Show, from the records below, all lines that contain the word "components".

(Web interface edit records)

-*-*-

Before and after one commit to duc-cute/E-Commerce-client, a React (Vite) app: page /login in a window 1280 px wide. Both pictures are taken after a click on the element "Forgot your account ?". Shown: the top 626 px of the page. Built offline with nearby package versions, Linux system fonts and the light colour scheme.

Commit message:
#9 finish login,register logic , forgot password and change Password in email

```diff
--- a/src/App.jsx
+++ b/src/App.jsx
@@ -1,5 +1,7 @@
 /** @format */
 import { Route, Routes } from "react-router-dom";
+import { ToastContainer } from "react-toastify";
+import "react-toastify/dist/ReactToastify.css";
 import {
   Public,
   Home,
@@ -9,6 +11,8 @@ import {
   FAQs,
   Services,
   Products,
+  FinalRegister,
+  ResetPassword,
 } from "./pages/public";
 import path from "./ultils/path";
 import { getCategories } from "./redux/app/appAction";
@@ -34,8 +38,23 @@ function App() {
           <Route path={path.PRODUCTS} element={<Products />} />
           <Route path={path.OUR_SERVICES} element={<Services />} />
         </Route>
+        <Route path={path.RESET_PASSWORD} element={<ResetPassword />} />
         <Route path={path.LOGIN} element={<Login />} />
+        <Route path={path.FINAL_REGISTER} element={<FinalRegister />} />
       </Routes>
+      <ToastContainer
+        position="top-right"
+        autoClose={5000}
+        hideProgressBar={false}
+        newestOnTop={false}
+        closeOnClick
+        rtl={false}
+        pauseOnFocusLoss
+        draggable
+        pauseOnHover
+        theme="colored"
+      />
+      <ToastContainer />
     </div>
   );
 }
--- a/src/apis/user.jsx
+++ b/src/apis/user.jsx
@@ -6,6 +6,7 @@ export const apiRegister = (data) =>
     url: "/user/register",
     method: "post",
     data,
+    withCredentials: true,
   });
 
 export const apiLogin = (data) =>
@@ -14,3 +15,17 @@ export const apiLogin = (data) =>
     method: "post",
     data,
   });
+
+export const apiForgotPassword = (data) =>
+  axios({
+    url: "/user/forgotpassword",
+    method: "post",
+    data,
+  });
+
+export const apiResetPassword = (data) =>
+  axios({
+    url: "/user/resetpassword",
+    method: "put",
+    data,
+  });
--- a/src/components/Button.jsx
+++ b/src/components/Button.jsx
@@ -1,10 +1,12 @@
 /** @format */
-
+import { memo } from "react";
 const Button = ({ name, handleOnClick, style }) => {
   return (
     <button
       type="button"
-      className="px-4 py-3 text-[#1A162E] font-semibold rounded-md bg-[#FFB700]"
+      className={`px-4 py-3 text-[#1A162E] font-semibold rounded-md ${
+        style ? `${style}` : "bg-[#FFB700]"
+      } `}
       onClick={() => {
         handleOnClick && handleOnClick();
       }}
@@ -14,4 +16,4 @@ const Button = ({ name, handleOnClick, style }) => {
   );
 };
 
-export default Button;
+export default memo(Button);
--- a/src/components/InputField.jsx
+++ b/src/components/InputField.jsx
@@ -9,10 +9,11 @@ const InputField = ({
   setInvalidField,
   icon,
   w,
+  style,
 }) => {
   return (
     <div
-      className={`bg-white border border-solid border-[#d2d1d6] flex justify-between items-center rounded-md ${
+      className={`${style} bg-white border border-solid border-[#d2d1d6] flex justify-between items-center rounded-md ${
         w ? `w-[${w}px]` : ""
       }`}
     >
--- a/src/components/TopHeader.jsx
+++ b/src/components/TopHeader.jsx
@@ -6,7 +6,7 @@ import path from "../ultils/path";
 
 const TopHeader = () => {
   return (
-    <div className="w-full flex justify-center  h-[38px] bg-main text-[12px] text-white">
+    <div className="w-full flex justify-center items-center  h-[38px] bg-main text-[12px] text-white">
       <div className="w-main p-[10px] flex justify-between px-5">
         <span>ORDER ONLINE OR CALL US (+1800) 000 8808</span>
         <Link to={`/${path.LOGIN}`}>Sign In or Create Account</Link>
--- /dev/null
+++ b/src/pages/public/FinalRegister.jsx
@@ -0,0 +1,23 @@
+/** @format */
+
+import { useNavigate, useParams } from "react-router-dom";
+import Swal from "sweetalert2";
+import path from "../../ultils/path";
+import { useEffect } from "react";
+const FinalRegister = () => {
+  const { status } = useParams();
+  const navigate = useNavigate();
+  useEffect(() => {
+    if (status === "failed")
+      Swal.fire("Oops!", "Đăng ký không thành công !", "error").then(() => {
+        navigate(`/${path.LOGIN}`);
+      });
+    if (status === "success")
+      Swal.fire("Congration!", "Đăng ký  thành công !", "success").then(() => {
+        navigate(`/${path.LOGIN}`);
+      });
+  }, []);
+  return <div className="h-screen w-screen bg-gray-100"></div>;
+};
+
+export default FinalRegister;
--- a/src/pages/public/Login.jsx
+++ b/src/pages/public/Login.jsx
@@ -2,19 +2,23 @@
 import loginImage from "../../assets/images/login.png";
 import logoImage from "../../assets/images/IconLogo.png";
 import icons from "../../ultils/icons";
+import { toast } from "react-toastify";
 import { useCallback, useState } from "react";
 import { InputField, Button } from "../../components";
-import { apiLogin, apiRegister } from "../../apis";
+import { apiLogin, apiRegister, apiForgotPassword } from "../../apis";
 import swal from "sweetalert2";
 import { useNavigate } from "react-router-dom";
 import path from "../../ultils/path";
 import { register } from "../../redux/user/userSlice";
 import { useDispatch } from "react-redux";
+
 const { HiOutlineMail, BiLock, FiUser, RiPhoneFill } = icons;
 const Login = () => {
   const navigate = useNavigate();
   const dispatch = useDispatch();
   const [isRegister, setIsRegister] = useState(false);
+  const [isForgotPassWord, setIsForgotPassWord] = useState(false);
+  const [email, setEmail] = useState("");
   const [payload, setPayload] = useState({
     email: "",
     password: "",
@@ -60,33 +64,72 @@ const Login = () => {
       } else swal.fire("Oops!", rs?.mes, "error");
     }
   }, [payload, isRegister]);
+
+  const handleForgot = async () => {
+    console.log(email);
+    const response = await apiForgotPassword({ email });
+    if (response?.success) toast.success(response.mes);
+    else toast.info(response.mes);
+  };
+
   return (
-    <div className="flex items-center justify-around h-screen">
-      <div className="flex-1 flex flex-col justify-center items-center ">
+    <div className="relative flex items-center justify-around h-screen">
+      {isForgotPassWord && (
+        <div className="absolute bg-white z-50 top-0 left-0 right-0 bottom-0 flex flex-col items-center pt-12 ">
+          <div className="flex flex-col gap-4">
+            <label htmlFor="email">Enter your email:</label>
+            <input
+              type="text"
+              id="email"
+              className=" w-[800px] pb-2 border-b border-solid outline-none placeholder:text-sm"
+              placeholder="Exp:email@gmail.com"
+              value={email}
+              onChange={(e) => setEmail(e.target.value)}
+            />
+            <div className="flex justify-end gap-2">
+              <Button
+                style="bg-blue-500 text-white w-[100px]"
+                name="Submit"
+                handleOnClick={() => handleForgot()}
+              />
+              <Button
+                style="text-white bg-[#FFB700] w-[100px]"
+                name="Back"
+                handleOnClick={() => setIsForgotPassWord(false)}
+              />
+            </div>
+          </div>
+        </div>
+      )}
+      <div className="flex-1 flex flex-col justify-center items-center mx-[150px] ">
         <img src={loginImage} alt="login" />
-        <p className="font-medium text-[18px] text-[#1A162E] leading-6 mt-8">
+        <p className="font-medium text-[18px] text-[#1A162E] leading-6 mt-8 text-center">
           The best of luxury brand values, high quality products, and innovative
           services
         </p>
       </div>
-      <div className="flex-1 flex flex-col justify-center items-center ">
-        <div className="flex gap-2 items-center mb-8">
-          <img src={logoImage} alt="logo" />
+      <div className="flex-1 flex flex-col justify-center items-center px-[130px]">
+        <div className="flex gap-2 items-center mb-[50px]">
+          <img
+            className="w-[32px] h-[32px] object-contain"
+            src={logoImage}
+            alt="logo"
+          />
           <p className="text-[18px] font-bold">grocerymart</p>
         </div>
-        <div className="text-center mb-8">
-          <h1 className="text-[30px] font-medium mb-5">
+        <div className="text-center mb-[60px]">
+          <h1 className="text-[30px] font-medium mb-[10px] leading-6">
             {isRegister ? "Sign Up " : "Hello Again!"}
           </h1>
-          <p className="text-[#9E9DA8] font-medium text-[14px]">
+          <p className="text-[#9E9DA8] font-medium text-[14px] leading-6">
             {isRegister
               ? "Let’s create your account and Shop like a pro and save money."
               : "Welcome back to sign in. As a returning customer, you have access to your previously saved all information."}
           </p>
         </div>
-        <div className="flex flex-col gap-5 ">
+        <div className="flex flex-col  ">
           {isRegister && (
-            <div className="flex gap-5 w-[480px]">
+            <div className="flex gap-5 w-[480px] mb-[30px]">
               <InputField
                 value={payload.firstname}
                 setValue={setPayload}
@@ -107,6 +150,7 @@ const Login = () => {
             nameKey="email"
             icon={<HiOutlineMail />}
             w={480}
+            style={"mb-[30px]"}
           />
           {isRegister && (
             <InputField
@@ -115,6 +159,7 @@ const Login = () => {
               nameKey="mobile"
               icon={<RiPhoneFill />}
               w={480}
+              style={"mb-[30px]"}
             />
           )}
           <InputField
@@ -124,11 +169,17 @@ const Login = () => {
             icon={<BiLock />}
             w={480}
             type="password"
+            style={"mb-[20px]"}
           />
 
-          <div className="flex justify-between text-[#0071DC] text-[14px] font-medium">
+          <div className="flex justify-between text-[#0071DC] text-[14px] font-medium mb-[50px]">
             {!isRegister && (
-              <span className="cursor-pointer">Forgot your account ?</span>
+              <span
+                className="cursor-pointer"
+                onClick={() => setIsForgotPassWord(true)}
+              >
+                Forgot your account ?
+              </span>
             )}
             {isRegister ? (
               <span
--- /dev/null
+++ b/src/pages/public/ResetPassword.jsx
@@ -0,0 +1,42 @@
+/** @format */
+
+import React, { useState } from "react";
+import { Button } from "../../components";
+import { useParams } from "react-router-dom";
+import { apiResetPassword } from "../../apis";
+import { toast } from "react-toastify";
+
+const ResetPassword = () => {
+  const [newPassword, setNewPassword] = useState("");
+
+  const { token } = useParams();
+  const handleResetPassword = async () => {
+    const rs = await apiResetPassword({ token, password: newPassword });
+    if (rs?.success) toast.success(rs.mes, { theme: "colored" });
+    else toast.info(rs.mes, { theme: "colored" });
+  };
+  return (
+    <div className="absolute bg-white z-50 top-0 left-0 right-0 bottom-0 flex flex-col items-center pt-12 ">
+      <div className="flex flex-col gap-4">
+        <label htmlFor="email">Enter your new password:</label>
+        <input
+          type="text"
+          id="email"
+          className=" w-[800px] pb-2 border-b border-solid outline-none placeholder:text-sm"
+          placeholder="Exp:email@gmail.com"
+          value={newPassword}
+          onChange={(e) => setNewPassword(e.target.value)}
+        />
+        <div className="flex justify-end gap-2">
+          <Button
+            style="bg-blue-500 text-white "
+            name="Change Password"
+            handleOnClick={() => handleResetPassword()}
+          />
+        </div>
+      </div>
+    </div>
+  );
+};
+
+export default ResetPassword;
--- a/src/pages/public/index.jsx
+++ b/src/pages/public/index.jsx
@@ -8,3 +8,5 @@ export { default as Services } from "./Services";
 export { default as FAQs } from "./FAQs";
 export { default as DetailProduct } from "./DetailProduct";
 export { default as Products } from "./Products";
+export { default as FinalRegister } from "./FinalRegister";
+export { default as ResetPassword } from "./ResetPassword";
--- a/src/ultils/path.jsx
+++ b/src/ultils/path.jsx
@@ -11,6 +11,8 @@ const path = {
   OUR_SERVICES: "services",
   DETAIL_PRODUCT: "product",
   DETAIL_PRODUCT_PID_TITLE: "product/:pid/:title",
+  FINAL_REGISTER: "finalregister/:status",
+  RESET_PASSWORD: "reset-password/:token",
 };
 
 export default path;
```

-*-*-

» **RESPONSE FOR THIS EXERCISE**:
--- a/src/components/Button.jsx
+++ b/src/components/Button.jsx
--- a/src/components/InputField.jsx
+++ b/src/components/InputField.jsx
--- a/src/components/TopHeader.jsx
+++ b/src/components/TopHeader.jsx
 import { InputField, Button } from "../../components";
+import { Button } from "../../components";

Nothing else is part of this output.